Server Fault is a question and answer site for system and network administrators. It's 100% free, no registration required.

Sign up
Here's how it works:
  1. Anybody can ask a question
  2. Anybody can answer
  3. The best answers are voted up and rise to the top

I'm designing an off-site server room for disaster recovery purposes. This off-site space will house duplicates of production servers and backup systems (around 10 Windows systems in total). The backup site and main site LANs will be connected via a WAN link.

My question is: Am I going to be able to keep the IP addresses and server names the same on both networks. Ideally, I'd like the backup site to mirror the main site as much as possible so if there is a problem with the first site, we can fall back to the backup site.

share|improve this question
There is absolutely no way we can know what you will be able to do. – David Schwartz Nov 9 '11 at 17:57

I would stay away from trying to duplicate things like server names or IP addresses in your DR site. The collision problems this creates (or could create) far out-way the benefits.

Not sure if this helps, but when we implement master/slave topologies, we implement it as it could be master/master topology. Not that it ever will be (or technically could be due to managing data), but when you use this as a high-level goal, your design from app to administration becomes much cleaner.

share|improve this answer

Talk to your service providers. Often this can be arranged if both sites are connected to the same ISP (you use BGP and a private AS). Sometimes this can be arranged if the two ISPs are willing to cooperate (same method, but you may have a single point of failure if the two ISPs lose the able to reach each other). It can certainly be arranged if you're a large enough site to have a routable block of addresses and can arrange BGP with both ISPs (public AS).

There should be somebody with a lot of network knowledge at least consulting on this.

share|improve this answer

Your Answer

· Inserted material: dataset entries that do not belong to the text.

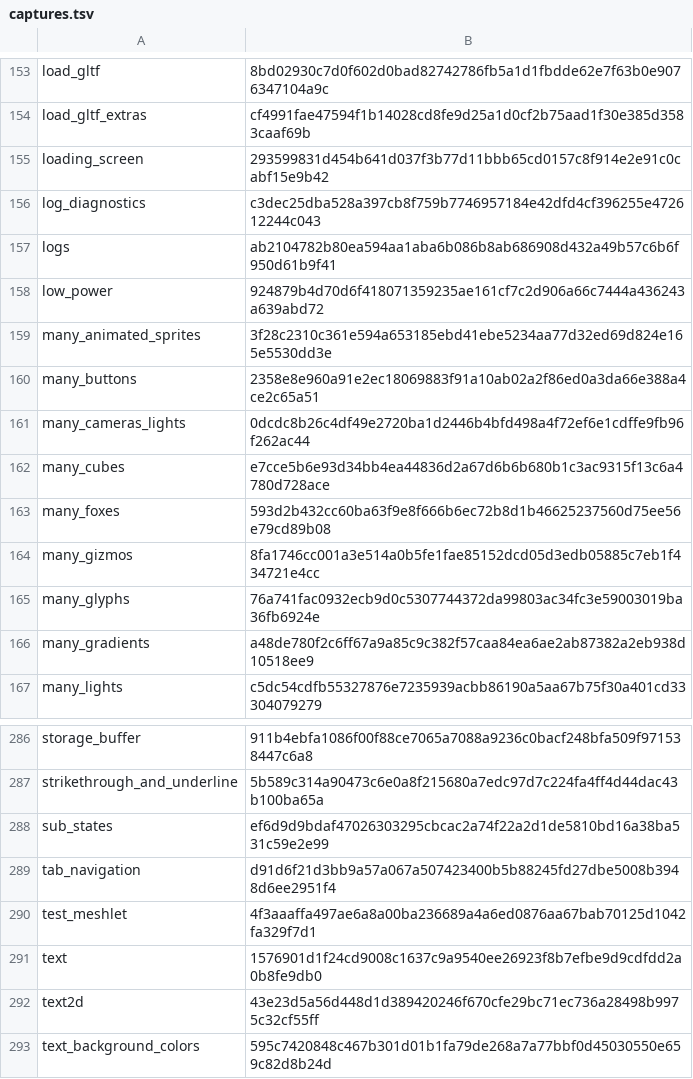
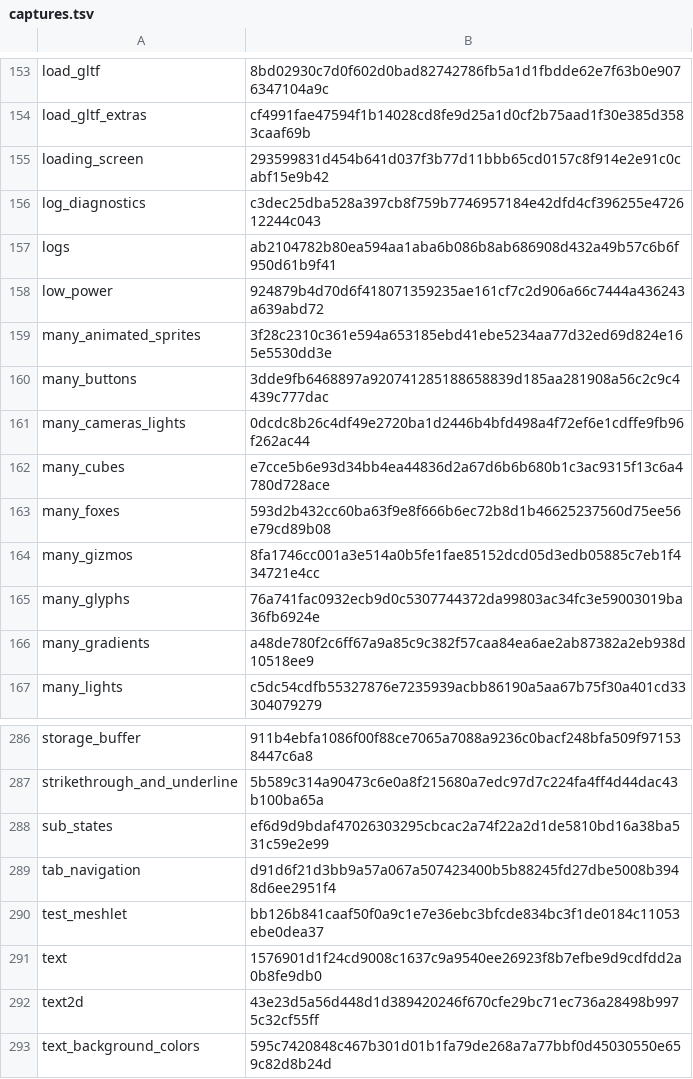
Before and after one commit to EggyStudio/BevyCSharp, a TSV file: .github/assets/gallery/captures.tsv, drawn as a sheet; only a part is shown, gaps mark what is left out.

```diff
--- a/.github/assets/gallery/captures.tsv
+++ b/.github/assets/gallery/captures.tsv
@@ -159,3 +159,3 @@ low_power	924879b4d70d6f418071359235ae161cf7c2d906a66c7444a436243a639abd72
 many_animated_sprites	3f28c2310c361e594a653185ebd41ebe5234aa77d32ed69d824e165e5530dd3e
-many_buttons	2358e8e960a91e2ec18069883f91a10ab02a2f86ed0a3da66e388a4ce2c65a51
+many_buttons	3dde9fb6468897a920741285188658839d185aa281908a56c2c9c4439c777dac
 many_cameras_lights	0dcdc8b26c4df49e2720ba1d2446b4bfd498a4f72ef6e1cdffe9fb96f262ac44
@@ -289,3 +289,3 @@ sub_states	ef6d9d9bdaf47026303295cbcac2a74f22a2d1de5810bd16a38ba531c59e2e99
 tab_navigation	d91d6f21d3bb9a57a067a507423400b5b88245fd27dbe5008b3948d6ee2951f4
-test_meshlet	4f3aaaffa497ae6a8a00ba236689a4a6ed0876aa67bab70125d1042fa329f7d1
+test_meshlet	bb126b841caaf50f0a9c1e7e36ebc3bfcde834bc3f1de0184c11053ebe0dea37
 text	1576901d1f24cd9008c1637c9a9540ee26923f8b7efbe9d9cdfdd2a0b8fe9db0
```
Also changed, not shown: 33 other files.
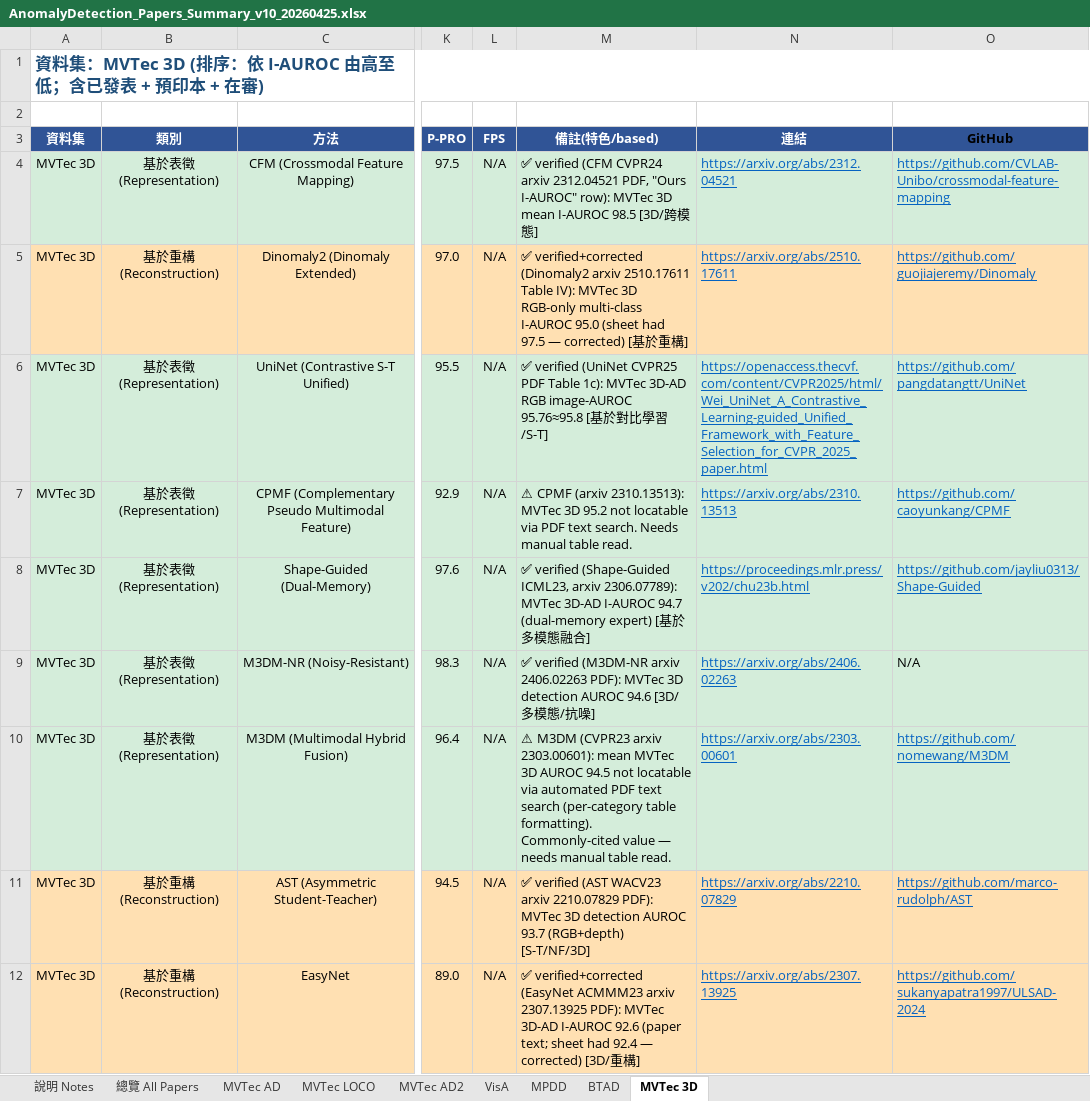
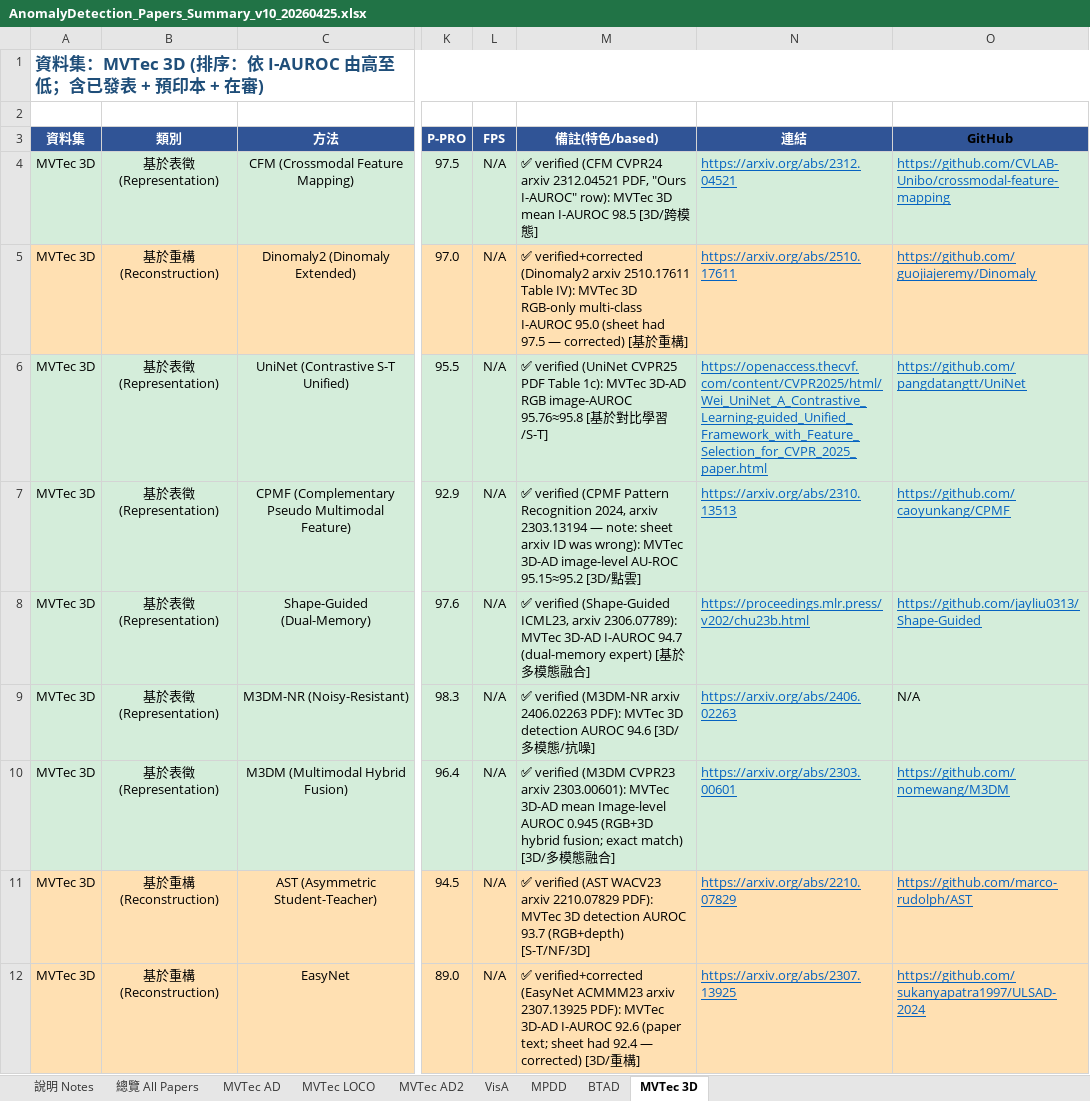
Before and after one commit to 112378074/NTUT-IVI-Lab--SOTA-Literature-Viewer, an Excel workbook: AnomalyDetection_Papers_Summary_v10_20260425.xlsx, sheet MVTec 3D, drawn as a sheet; only a part is shown, gaps mark what is left out; values as stored, in another font and other column widths than the file's, no borders; the diff names each change by its address in the sheet, - before the commit and + after, or states it on an @@ line.

Commit message:
verify AD round 5: UniFlow(99.1/97.5), USAGI(98.2), M3DM 3D(94.5), CPMF 3D(95.2) confirmed via WebSearch+paper; CPMF arxiv ID corrected

```diff
--- a/AnomalyDetection_Papers_Summary_v10_20260425.xlsx (sheet MVTec 3D)
+++ b/AnomalyDetection_Papers_Summary_v10_20260425.xlsx (sheet MVTec 3D)
-M7 (備註(特色/based)): ⚠ CPMF (arxiv 2310.13513): MVTec 3D 95.2 not locatable via PDF text search. Needs manual table read.
+M7 (備註(特色/based)): ✅ verified (CPMF Pattern Recognition 2024, arxiv 2303.13194 — note: sheet arxiv ID was wrong): MVTec 3D-AD image-level AU-ROC 95.15≈95.2 [3D/點雲]
-M10 (備註(特色/based)): ⚠ M3DM (CVPR23 arxiv 2303.00601): mean MVTec 3D AUROC 94.5 not locatable via automated PDF text search (per-category table formatting). Commonly-cited value — needs manual table read.
+M10 (備註(特色/based)): ✅ verified (M3DM CVPR23 arxiv 2303.00601): MVTec 3D-AD mean Image-level AUROC 0.945 (RGB+3D hybrid fusion; exact match) [3D/多模態融合]
```
Also changed, not shown: sheet MVTec AD, sheet VisA, 2 other files.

By posting your answer, you agree to the privacy policy and terms of service.

Not the answer you're looking for? Browse other questions tagged or ask your own question.